"""

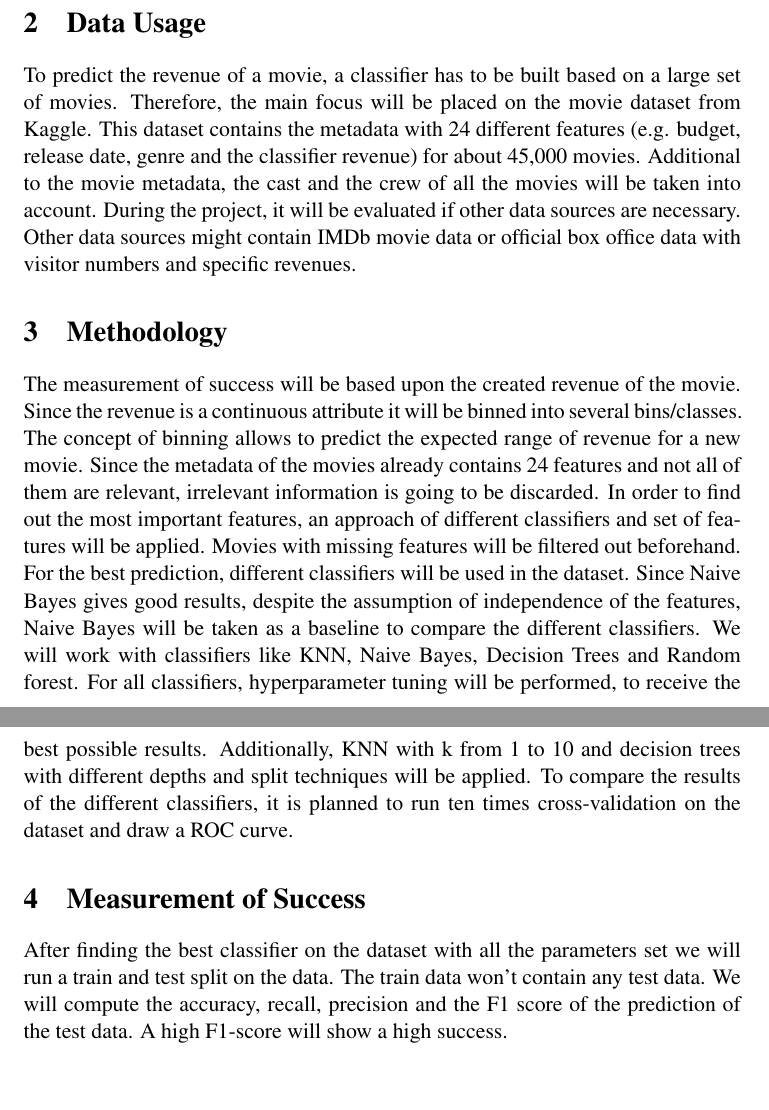
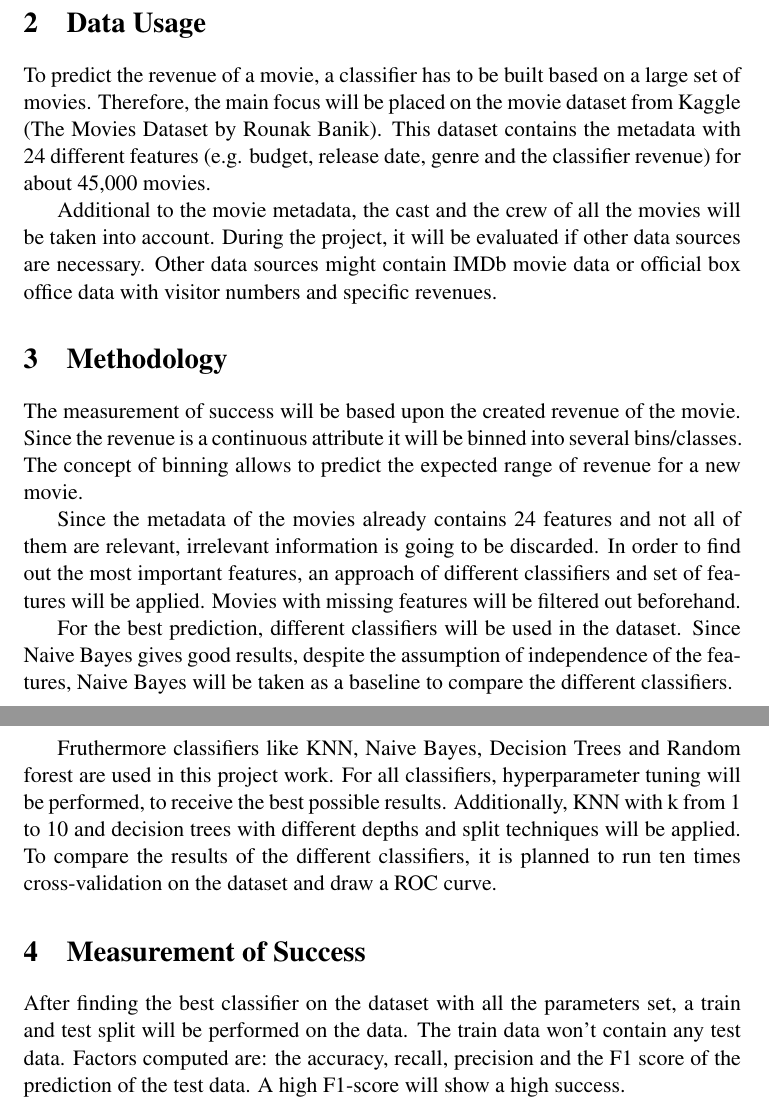
Before and after one commit to yOoMarvin/datamining-hws17-project-outline, a LaTeX document (project-outline.tex, which reads content/outline.tex): two parts of pages 2 and 3 of 3, joined at a grey line, cut so that both start at the same text. Compiled offline with pdfLaTeX.

Commit message:
small changes, added Movie DB in Text (NO link!)

```diff
--- a/content/outline.tex
+++ b/content/outline.tex
@@ -14,19 +14,25 @@ Therefore, main research focuses on building a solution, which will help stakeho
 
 
 \section{Data Usage}
-To predict the revenue of a movie, a classifier has to be built based on a large set of movies. Therefore, the main focus will be placed on the movie dataset from Kaggle. This dataset contains the metadata with 24 different features (e.g. budget, release date, genre and the classifier revenue) for about 45,000 movies. Additional to the movie metadata, the cast and the crew of all the movies will be taken into account. During the project, it will be evaluated if other data sources are necessary. Other data sources might contain IMDb movie data or official box office data with visitor numbers and specific revenues.
+To predict the revenue of a movie, a classifier has to be built based on a large set of movies. Therefore, the main focus will be placed on the movie dataset from Kaggle (The Movies Dataset by Rounak Banik). This dataset contains the metadata with 24 different features (e.g. budget, release date, genre and the classifier revenue) for about 45,000 movies.
+
+Additional to the movie metadata, the cast and the crew of all the movies will be taken into account. During the project, it will be evaluated if other data sources are necessary. Other data sources might contain IMDb movie data or official box office data with visitor numbers and specific revenues.
 
 
 \section{Methodology}
 
 The measurement of success will be based upon the created revenue of the movie. Since the revenue is a continuous attribute it will be binned into several bins/classes. The concept of binning allows to predict the expected range of revenue for a new movie.
-Since the metadata of the movies already contains 24 features and not all of them are relevant, irrelevant information is going to be discarded. In order to find out the most important features, an approach of different classifiers and set of features will be applied. Movies with missing features will be filtered out beforehand. \\
-For the best prediction, different classifiers will be used in the dataset. Since Naive Bayes gives good results, despite the assumption of independence of the features, Naive Bayes will be taken as a baseline to compare the different classifiers. We will work with classifiers like KNN, Naive Bayes, Decision Trees and Random forest. For all classifiers, hyperparameter tuning will be performed, to receive the best possible results. Additionally, KNN with k from 1 to 10 and decision trees with different depths and split techniques will be applied.
+
+Since the metadata of the movies already contains 24 features and not all of them are relevant, irrelevant information is going to be discarded. In order to find out the most important features, an approach of different classifiers and set of features will be applied. Movies with missing features will be filtered out beforehand.
+
+For the best prediction, different classifiers will be used in the dataset. Since Naive Bayes gives good results, despite the assumption of independence of the features, Naive Bayes will be taken as a baseline to compare the different classifiers.
+
+Fruthermore classifiers like KNN, Naive Bayes, Decision Trees and Random forest are used in this project work. For all classifiers, hyperparameter tuning will be performed, to receive the best possible results. Additionally, KNN with k from 1 to 10 and decision trees with different depths and split techniques will be applied.
 To compare the results of the different classifiers, it is planned to run ten times cross-validation on the dataset and draw a ROC curve.
 
 
 \section{Measurement of Success}
-After finding the best classifier on the dataset with all the parameters set we will run a train and test split on the data. The train data won't contain any test data. We will compute the accuracy, recall, precision and the F1 score of the prediction of the test data. A high F1-score will show a high success.
+After finding the best classifier on the dataset with all the parameters set, a train and test split will be performed on the data. The train data won't contain any test data. Factors computed are: the accuracy, recall, precision and the F1 score of the prediction of the test data. A high F1-score will show a high success.
 
 \section{Expected Results}
 The goal of this project work is to create an application, which gives the option to enter all known metadata of a new movie, in order to predict the range of revenue (and therefore the success) this movie will create. For such an application several fields of use are conceivable. This ranges from looking for hot new movies as a fan, making predictions as a market researcher or getting an overview as producer or director of a new movie.
```
Also changed, not shown: project-outline.pdf.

"""

## WHAT TO DO
Go through the entries above and print each one exactly, minus the pictures.

## ANSWER AREA
Before and after one commit to yOoMarvin/datamining-hws17-project-outline, a LaTeX document (project-outline.tex, which reads content/outline.tex): two parts of pages 2 and 3 of 3, joined at a grey line, cut so that both start at the same text. Compiled offline with pdfLaTeX.

Commit message:
small changes, added Movie DB in Text (NO link!)

```diff
--- a/content/outline.tex
+++ b/content/outline.tex
@@ -14,19 +14,25 @@ Therefore, main research focuses on building a solution, which will help stakeho
 
 
 \section{Data Usage}
-To predict the revenue of a movie, a classifier has to be built based on a large set of movies. Therefore, the main focus will be placed on the movie dataset from Kaggle. This dataset contains the metadata with 24 different features (e.g. budget, release date, genre and the classifier revenue) for about 45,000 movies. Additional to the movie metadata, the cast and the crew of all the movies will be taken into account. During the project, it will be evaluated if other data sources are necessary. Other data sources might contain IMDb movie data or official box office data with visitor numbers and specific revenues.
+To predict the revenue of a movie, a classifier has to be built based on a large set of movies. Therefore, the main focus will be placed on the movie dataset from Kaggle (The Movies Dataset by Rounak Banik). This dataset contains the metadata with 24 different features (e.g. budget, release date, genre and the classifier revenue) for about 45,000 movies.
+
+Additional to the movie metadata, the cast and the crew of all the movies will be taken into account. During the project, it will be evaluated if other data sources are necessary. Other data sources might contain IMDb movie data or official box office data with visitor numbers and specific revenues.
 
 
 \section{Methodology}
 
 The measurement of success will be based upon the created revenue of the movie. Since the revenue is a continuous attribute it will be binned into several bins/classes. The concept of binning allows to predict the expected range of revenue for a new movie.
-Since the metadata of the movies already contains 24 features and not all of them are relevant, irrelevant information is going to be discarded. In order to find out the most important features, an approach of different classifiers and set of features will be applied. Movies with missing features will be filtered out beforehand. \\
-For the best prediction, different classifiers will be used in the dataset. Since Naive Bayes gives good results, despite the assumption of independence of the features, Naive Bayes will be taken as a baseline to compare the different classifiers. We will work with classifiers like KNN, Naive Bayes, Decision Trees and Random forest. For all classifiers, hyperparameter tuning will be performed, to receive the best possible results. Additionally, KNN with k from 1 to 10 and decision trees with different depths and split techniques will be applied.
+
+Since the metadata of the movies already contains 24 features and not all of them are relevant, irrelevant information is going to be discarded. In order to find out the most important features, an approach of different classifiers and set of features will be applied. Movies with missing features will be filtered out beforehand.
+
+For the best prediction, different classifiers will be used in the dataset. Since Naive Bayes gives good results, despite the assumption of independence of the features, Naive Bayes will be taken as a baseline to compare the different classifiers.
+
+Fruthermore classifiers like KNN, Naive Bayes, Decision Trees and Random forest are used in this project work. For all classifiers, hyperparameter tuning will be performed, to receive the best possible results. Additionally, KNN with k from 1 to 10 and decision trees with different depths and split techniques will be applied.
 To compare the results of the different classifiers, it is planned to run ten times cross-validation on the dataset and draw a ROC curve.
 
 
 \section{Measurement of Success}
-After finding the best classifier on the dataset with all the parameters set we will run a train and test split on the data. The train data won't contain any test data. We will compute the accuracy, recall, precision and the F1 score of the prediction of the test data. A high F1-score will show a high success.
+After finding the best classifier on the dataset with all the parameters set, a train and test split will be performed on the data. The train data won't contain any test data. Factors computed are: the accuracy, recall, precision and the F1 score of the prediction of the test data. A high F1-score will show a high success.
 
 \section{Expected Results}
 The goal of this project work is to create an application, which gives the option to enter all known metadata of a new movie, in order to predict the range of revenue (and therefore the success) this movie will create. For such an application several fields of use are conceivable. This ranges from looking for hot new movies as a fan, making predictions as a market researcher or getting an overview as producer or director of a new movie.
```
Also changed, not shown: project-outline.pdf.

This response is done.